Baltimore-Ranibizumab (Lucentis, Genentech) provided improvements in visual acuity and diabetic retinopathy (DR) that were stable over the long term when the drug was administered on an as-needed regimen to patients with diabetic macular edema (DME) in the RIDE and RISE trials, said Michael J. Elman, MD.

Obesity and diabetes have been clearly documented to be growing problems in the United States, according to the Centers for Disease Control and Prevention (CDC) that has tracked the steady and concomitant rise of the two diseases. With obesity defined as a body mass index of 30 kg/m2 and higher, the CDC data showed that the incidence of obesity rose from under 14% in some areas of the country and 14.0% to 17.9% in others in 1994 to 26% and higher by 2010.

With this, the incidence of diabetes during the same time frame almost doubled from less than 4.5% and from 4.5% to 5.9% in some areas in 1994 to 9.0% and over in a substantial portion of the United States, said Dr. Elman, who is in private practice in Baltimore.

Along with those increases come visual loss from DR and its complications including DME, hemorrhage from new vessels, retinal detachment, and neovascular glaucoma. Over the decades the standard treatment for DR, panretinal photocoagulation (PRP), decreased the risk of blindness but was associated with its own serious set of complications.

 

Road to a better way

The RISE and RIDE Studies were designed to bring DME treatment to the next level and also to some additional questions: Can proliferative DR (PDR) be delayed or prevented, the need for PRP delayed, the debilitating side effects of PRP eliminated, and DR reversed? The answers to all those may be “Yes.”

Patients in the RISE and RIDE Studies were randomly assigned to 0.3- or 0.5-mg monthly injections of ranibizumab or sham injections. At month 24, patients in the sham group were allowed to cross over to monthly 0.5-mg ranibizumab injections through month 36.

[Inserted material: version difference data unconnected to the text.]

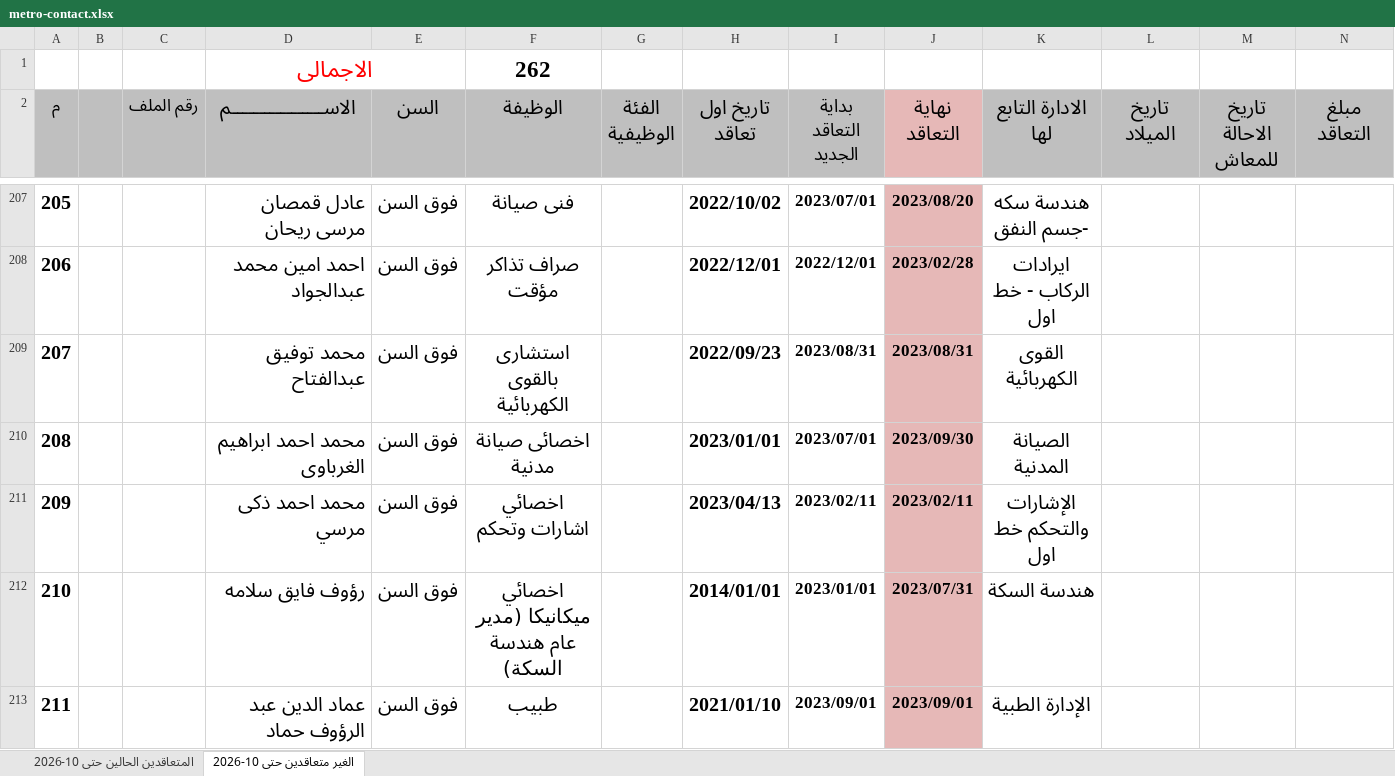
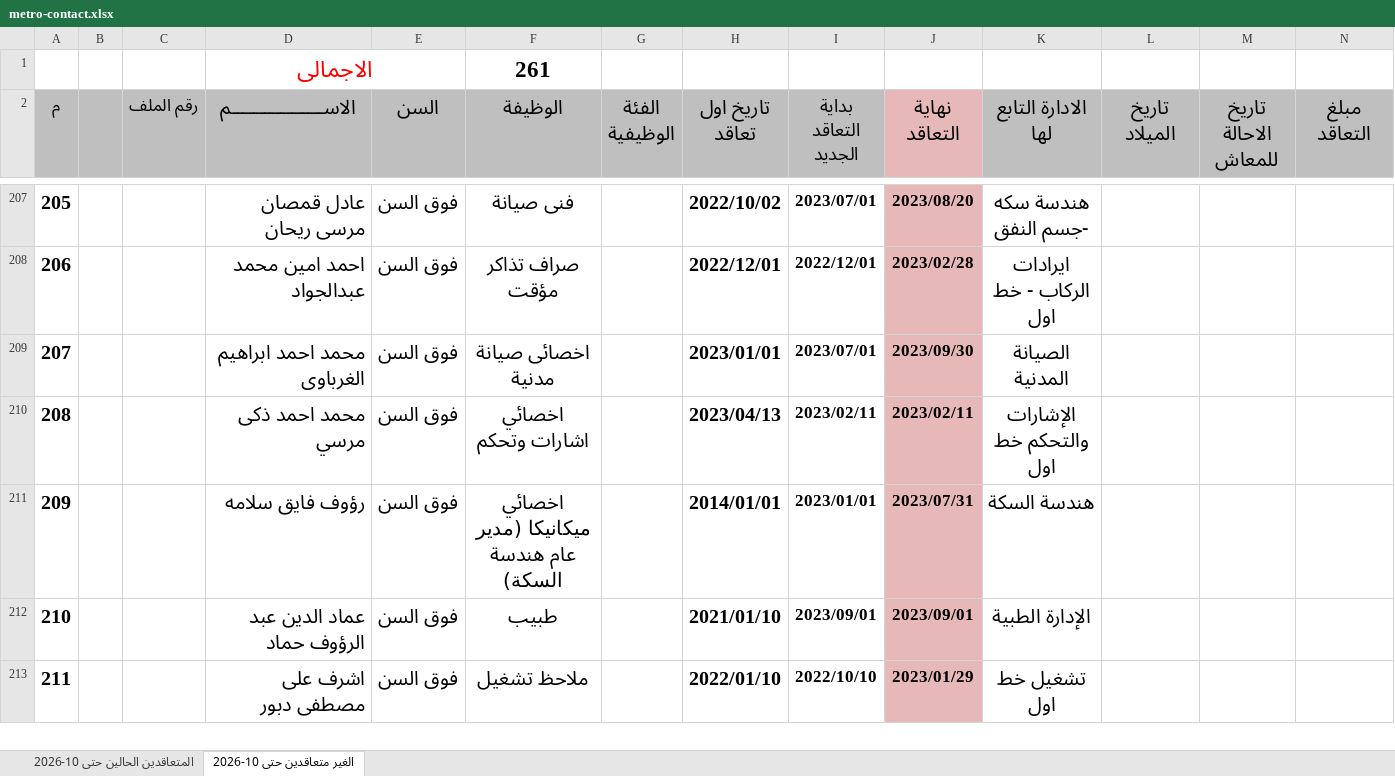
Before and after one commit to alisaeed9x/Metro, an Excel workbook: metro-contact.xlsx, sheet الغير متعاقدين حتى 10-2026, drawn as a sheet; only a part is shown, gaps mark what is left out; the shorter side is filled out with more unchanged rows; values as stored, in another font and other column widths than the file's, no borders; removed rows and columns are numbered as before the commit, all else as after; rows hold the shown columns only; the diff names each change by its address in the sheet, - before the commit and + after, or states it on an @@ line.

Commit message:
auto update (0 cells, +0, -1)

```diff
--- a/metro-contact.xlsx (sheet الغير متعاقدين حتى 10-2026)
+++ b/metro-contact.xlsx (sheet الغير متعاقدين حتى 10-2026)
-F1 (الوظيفة): 262
+F1 (الوظيفة): 261
-row 209: 207 |  |  | محمد توفيق عبدالفتاح | فوق السن | استشارى بالقوى الكهربائية |  | 2022/09/23 | 2023/08/31 | 2023/08/31 | القوى الكهربائية
@@ column A (م) renumbered from row 209 down @@
```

Dr. Elman explained that 15.4% to 19.7% of patients who were initially randomly assigned to 0.3-mg injections-the dose approved by the FDA-had a clinically significant two-step improvement in the Early Treatment Diabetic Retinopathy Study (ETDRS) severity level as early as month 3 compared with 1.7% to 3.2% in the sham arms (p <0.01), Dr. Elman noted. This improvement continued and stabilized at 18 months in 36.8% to 39.3% of patients.

An example of such a two-step improvement, i.e., from an ETDRS score of 61 to a score of 47, is provided in Figure 1. A proportion of patients (5.1% to 9.4%) also had an improvement of three or more steps that was significant at 12 months. This improvement continued through 36 months in 14.5% to 15.4% of patients.

At the 36-month time point, the patients could enter an open-label extension of the study and receive 0.5-mg injections of ranibizumab as needed based on vision and retinal thickness stability.

Overall, 500 patients entered the open-label extension phase of RIDE and RISE. These patients were followed for a mean of 14.1 months and received a mean of 3.8 annualized ranibizumab injections.

“Nearly 20% of patients in the open-label extension study did not require any further treatment,” Dr. Elman, said. “Of 298 patients followed for 1 year or longer in this arm, 19.5% did not need further treatment.

 

“The PRN ranibizumab treatment during the extension phase continues to reduce the occurrence of new PDR events and patients continued to show improvement in DR with PRN ranibizumab,” Dr. Elman added.

A new PDR event was defined as the first occurrence of progression from nonproliferative DR to PDR, use of panretinal laser, occurrence of vitreous hemorrhage, identification by ophthalmoscopy, vitrectomy for PDR, and occurrence of iris or retinal neovascularization.

Looking at patients with the longest follow-up at months 36 and 60, 49% and 40% of patients, respectively, had improvements of two or more ETDRS steps and 21% and 11% had improvements of three or more ETDRS steps.

“The population of the RIDE and RISE studies represents the entire spectrum of DR,” Dr. Elman summarized. “Improvement over sham in DR was seen as early as month 3 after the onset of treatment with ranibizumab for two or more steps of improvement or at month 12 for three or more steps of improvement. The improvement in DR was maintained with as-needed administration of ranibizumab.”

 

Michael J. Elman, MD

E:elman@elmanretina.com

This article was adapted from Dr. Elman’s presentation at the 2015 meeting of the Association for Research in Vision and Ophthalmology. Dr. Elman receives financial support from Genentech